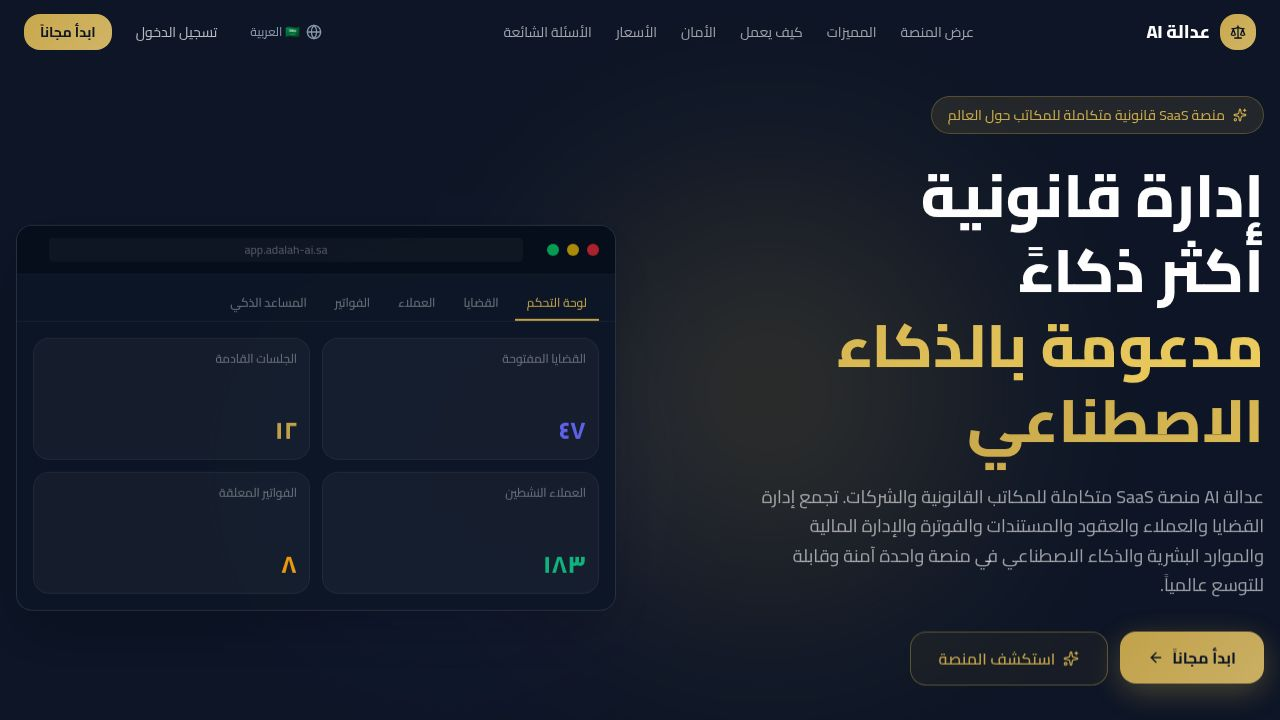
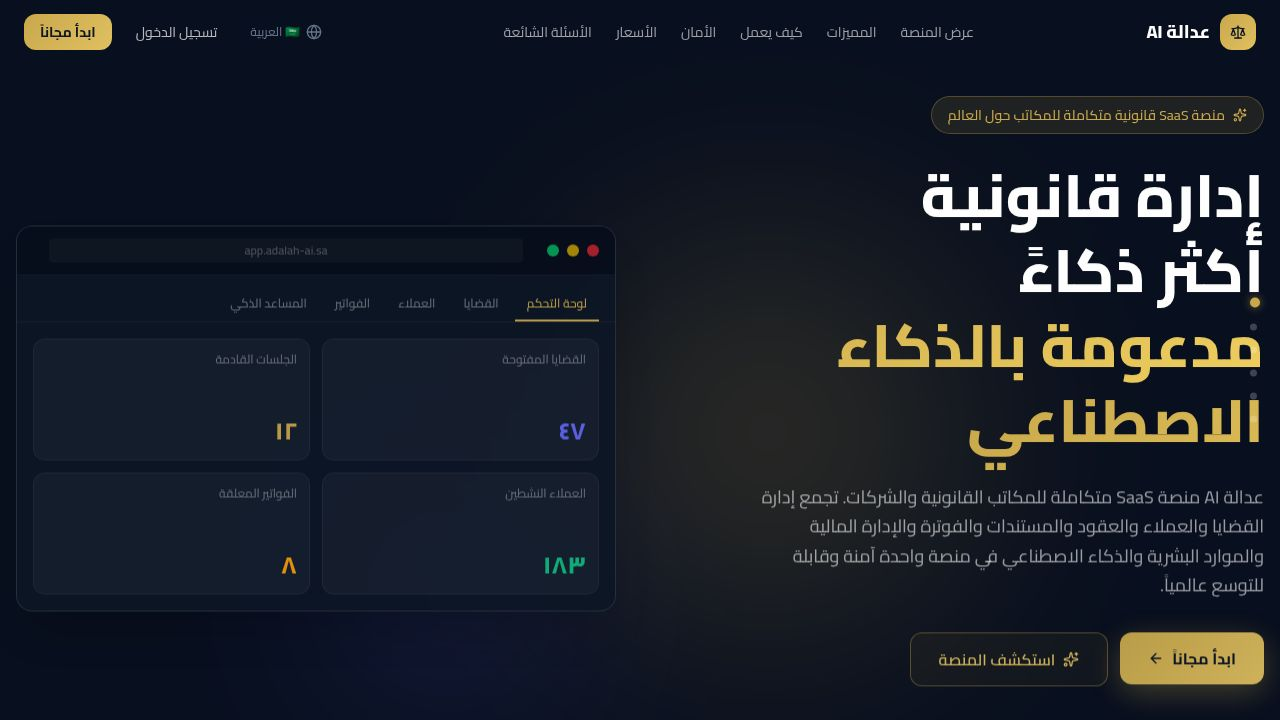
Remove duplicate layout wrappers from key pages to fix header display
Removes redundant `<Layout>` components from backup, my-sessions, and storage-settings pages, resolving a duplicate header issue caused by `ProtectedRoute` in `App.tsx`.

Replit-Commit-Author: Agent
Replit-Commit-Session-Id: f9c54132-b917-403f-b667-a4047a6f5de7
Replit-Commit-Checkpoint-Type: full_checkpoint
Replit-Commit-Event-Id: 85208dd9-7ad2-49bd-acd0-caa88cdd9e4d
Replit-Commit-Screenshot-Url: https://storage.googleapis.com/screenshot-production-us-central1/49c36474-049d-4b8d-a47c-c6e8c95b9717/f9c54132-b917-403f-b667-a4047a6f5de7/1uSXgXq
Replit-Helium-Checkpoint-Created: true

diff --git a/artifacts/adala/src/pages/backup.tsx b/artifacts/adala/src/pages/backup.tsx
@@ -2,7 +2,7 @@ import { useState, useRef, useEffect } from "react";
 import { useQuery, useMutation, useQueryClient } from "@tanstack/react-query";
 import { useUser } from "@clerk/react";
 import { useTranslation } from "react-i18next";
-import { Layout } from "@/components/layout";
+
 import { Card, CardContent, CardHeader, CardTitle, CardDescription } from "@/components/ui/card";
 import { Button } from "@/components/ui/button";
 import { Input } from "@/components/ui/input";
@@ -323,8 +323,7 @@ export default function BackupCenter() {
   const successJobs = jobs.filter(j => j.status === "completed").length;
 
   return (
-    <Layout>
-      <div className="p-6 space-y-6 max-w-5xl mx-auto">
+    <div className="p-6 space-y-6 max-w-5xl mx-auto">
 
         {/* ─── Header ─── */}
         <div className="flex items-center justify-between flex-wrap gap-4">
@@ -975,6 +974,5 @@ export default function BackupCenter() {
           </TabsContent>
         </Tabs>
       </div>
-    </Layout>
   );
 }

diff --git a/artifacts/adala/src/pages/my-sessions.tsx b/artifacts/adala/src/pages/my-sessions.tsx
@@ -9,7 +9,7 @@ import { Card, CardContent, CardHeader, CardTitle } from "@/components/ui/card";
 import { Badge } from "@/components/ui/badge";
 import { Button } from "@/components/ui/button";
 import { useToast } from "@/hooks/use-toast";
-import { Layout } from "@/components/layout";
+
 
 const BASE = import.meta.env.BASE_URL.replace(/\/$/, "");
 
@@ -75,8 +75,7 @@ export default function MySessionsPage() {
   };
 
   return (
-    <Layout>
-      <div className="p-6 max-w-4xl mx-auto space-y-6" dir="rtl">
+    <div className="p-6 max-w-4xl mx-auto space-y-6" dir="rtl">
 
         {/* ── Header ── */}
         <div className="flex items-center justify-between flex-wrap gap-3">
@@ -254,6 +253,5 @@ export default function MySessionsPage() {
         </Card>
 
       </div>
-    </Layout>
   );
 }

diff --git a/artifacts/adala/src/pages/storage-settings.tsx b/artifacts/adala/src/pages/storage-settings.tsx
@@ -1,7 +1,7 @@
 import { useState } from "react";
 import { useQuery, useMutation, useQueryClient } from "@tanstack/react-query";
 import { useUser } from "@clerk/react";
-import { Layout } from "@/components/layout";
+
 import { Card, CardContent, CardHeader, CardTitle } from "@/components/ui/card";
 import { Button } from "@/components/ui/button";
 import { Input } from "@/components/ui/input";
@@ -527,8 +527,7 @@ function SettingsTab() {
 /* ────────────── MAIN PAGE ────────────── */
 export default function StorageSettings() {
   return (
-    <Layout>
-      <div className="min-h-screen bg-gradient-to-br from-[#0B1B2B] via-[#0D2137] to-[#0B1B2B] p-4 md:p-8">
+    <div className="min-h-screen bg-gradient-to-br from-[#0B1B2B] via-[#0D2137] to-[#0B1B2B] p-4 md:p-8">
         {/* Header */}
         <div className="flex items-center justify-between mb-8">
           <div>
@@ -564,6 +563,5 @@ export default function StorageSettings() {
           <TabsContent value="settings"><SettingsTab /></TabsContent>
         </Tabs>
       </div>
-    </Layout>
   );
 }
--
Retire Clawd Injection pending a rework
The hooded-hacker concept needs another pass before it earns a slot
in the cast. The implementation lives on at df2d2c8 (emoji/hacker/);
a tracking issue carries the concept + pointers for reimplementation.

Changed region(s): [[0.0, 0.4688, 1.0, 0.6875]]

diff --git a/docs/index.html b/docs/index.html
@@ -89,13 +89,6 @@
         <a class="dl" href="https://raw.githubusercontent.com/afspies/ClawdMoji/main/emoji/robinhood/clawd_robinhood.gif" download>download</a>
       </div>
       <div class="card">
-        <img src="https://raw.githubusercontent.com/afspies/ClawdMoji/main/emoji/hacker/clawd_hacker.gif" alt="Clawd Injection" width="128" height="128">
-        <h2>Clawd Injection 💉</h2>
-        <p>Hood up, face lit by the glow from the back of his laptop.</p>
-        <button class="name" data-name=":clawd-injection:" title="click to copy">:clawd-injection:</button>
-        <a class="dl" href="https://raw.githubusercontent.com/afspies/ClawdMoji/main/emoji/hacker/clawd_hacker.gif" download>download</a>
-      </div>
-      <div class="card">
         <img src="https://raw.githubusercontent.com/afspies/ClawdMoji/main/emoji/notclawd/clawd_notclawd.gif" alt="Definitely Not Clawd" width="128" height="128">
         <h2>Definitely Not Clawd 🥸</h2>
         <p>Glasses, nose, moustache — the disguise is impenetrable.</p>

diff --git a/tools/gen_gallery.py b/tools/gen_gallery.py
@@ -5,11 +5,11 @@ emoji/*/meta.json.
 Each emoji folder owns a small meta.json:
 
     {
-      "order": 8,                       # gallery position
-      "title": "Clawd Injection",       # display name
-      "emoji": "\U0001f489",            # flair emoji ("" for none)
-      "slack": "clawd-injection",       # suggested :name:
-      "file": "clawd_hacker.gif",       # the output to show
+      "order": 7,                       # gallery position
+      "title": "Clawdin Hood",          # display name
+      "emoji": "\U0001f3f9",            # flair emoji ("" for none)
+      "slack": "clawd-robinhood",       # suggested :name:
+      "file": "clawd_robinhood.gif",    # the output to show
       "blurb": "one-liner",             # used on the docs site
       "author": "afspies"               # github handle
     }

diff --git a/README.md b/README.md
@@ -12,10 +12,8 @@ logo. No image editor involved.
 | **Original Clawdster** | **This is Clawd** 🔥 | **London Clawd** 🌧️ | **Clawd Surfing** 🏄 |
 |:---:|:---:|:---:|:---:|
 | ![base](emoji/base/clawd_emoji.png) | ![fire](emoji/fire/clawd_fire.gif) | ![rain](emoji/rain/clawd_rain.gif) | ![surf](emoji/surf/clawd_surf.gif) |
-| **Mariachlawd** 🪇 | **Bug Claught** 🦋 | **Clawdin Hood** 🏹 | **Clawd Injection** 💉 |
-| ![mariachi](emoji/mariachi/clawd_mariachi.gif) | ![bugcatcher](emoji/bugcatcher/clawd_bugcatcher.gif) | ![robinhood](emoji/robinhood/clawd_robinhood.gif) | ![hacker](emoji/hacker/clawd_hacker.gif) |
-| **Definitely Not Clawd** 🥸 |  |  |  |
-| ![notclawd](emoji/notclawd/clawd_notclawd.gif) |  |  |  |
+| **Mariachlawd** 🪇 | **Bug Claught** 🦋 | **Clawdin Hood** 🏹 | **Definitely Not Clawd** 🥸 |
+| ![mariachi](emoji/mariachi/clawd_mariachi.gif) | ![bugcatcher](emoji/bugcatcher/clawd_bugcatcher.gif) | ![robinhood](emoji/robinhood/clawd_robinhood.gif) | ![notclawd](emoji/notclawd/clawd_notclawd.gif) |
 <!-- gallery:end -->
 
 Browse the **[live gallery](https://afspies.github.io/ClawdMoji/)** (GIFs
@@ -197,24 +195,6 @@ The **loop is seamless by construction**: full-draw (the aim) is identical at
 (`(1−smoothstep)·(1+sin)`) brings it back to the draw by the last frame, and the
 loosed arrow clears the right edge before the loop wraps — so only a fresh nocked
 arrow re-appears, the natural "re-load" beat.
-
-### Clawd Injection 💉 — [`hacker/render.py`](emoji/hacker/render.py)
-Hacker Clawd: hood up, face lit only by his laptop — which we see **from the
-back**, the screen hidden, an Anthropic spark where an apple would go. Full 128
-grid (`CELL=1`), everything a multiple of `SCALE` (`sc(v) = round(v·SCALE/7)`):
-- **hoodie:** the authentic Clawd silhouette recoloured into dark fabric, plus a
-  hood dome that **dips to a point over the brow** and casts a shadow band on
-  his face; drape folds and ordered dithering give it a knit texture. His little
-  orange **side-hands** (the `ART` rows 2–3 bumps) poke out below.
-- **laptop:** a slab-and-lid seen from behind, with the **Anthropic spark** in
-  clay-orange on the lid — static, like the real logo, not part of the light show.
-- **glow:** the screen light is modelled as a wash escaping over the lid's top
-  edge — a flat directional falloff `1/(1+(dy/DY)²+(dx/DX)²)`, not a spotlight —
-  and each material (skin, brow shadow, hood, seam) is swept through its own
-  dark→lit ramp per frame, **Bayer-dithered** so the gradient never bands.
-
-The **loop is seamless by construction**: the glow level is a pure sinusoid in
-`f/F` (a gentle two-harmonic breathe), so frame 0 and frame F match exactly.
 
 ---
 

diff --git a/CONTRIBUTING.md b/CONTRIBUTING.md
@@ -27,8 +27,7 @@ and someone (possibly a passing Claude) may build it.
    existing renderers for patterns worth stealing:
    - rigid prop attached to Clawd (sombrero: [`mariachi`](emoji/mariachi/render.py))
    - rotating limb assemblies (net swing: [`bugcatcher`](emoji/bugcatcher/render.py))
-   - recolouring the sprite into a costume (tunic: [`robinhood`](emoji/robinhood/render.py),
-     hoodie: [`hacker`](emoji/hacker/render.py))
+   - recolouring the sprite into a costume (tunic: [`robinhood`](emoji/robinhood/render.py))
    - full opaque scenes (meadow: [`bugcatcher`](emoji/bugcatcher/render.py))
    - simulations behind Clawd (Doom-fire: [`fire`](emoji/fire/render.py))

- [Your assignment]
Go through the listing above, and whenever a line holds the word "function", copy it.

- [Task result]
@@ -323,8 +323,7 @@ export default function BackupCenter() {
@@ -975,6 +974,5 @@ export default function BackupCenter() {
@@ -75,8 +75,7 @@ export default function MySessionsPage() {
@@ -254,6 +253,5 @@ export default function MySessionsPage() {
@@ -527,8 +527,7 @@ function SettingsTab() {
 export default function StorageSettings() {
@@ -564,6 +563,5 @@ export default function StorageSettings() {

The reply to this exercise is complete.